## What to work on
A bare number is required: the count of lines in the material below that hold the word "TMDB".

== Task input

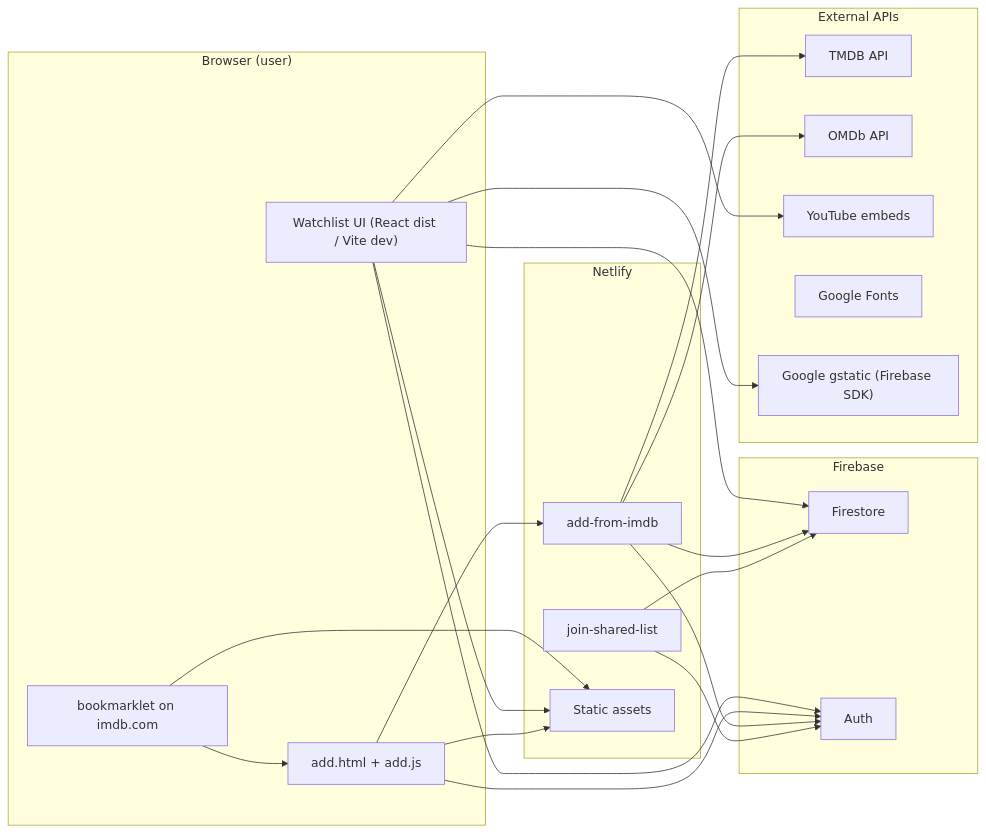
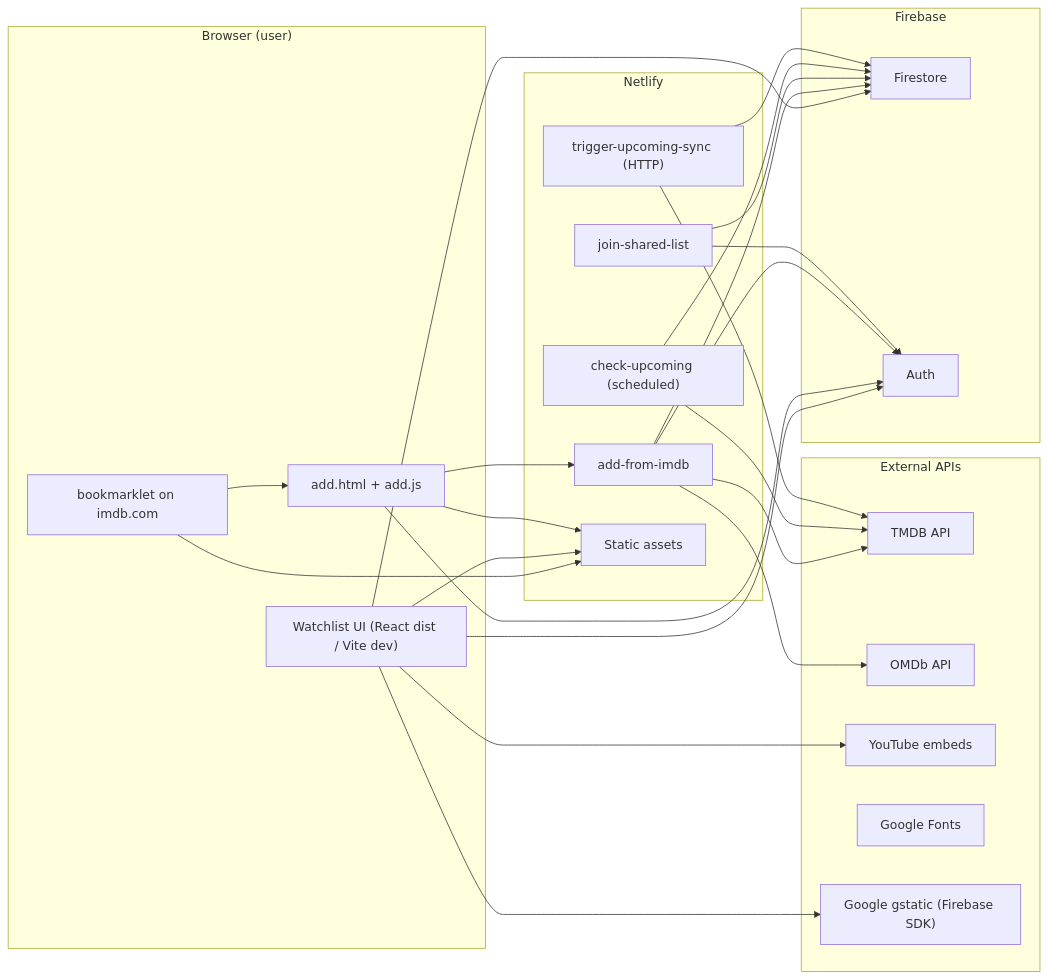
One commit to maulbogat/watchlist-app changed the first of 5 diagrams in system-design.md. Above: the diagram before and after it, drawn with Mermaid. The commit also changed other lines of this file and 3 other files, not shown here.

````diff
--- a/system-design.md
+++ b/system-design.md
@@ -276,46 +278,52 @@
 ```mermaid
 flowchart LR
   subgraph Browser["Browser (user)"]
     SPA["Watchlist UI (React dist / Vite dev)"]
     ADD["add.html + add.js"]
     BM["bookmarklet on imdb.com"]
   end
 
   subgraph Netlify["Netlify"]
     NF1["add-from-imdb"]
     NF2["join-shared-list"]
+    NF3["check-upcoming (scheduled)"]
+    NF4["trigger-upcoming-sync (HTTP)"]
     Static["Static assets"]
   end
 
   subgraph Firebase["Firebase"]
     FS["Firestore"]
     FA["Auth"]
   end
 
   subgraph External["External APIs"]
     TMDB["TMDB API"]
     OMDb["OMDb API"]
     YT["YouTube embeds"]
     GFonts["Google Fonts"]
     Gstatic["Google gstatic (Firebase SDK)"]
   end
 
   SPA --> Gstatic
   SPA --> FA
   SPA --> FS
   ADD --> FA
   ADD --> NF1
   BM --> ADD
   BM --> Static
   SPA --> Static
   ADD --> Static
 
   NF1 --> FS
   NF1 --> FA
   NF1 --> TMDB
   NF1 --> OMDb
   NF2 --> FS
   NF2 --> FA
+  NF3 --> FS
+  NF3 --> TMDB
+  NF4 --> FS
+  NF4 --> TMDB
 
   SPA --> YT
 ```
````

====

## Solution to the problem
4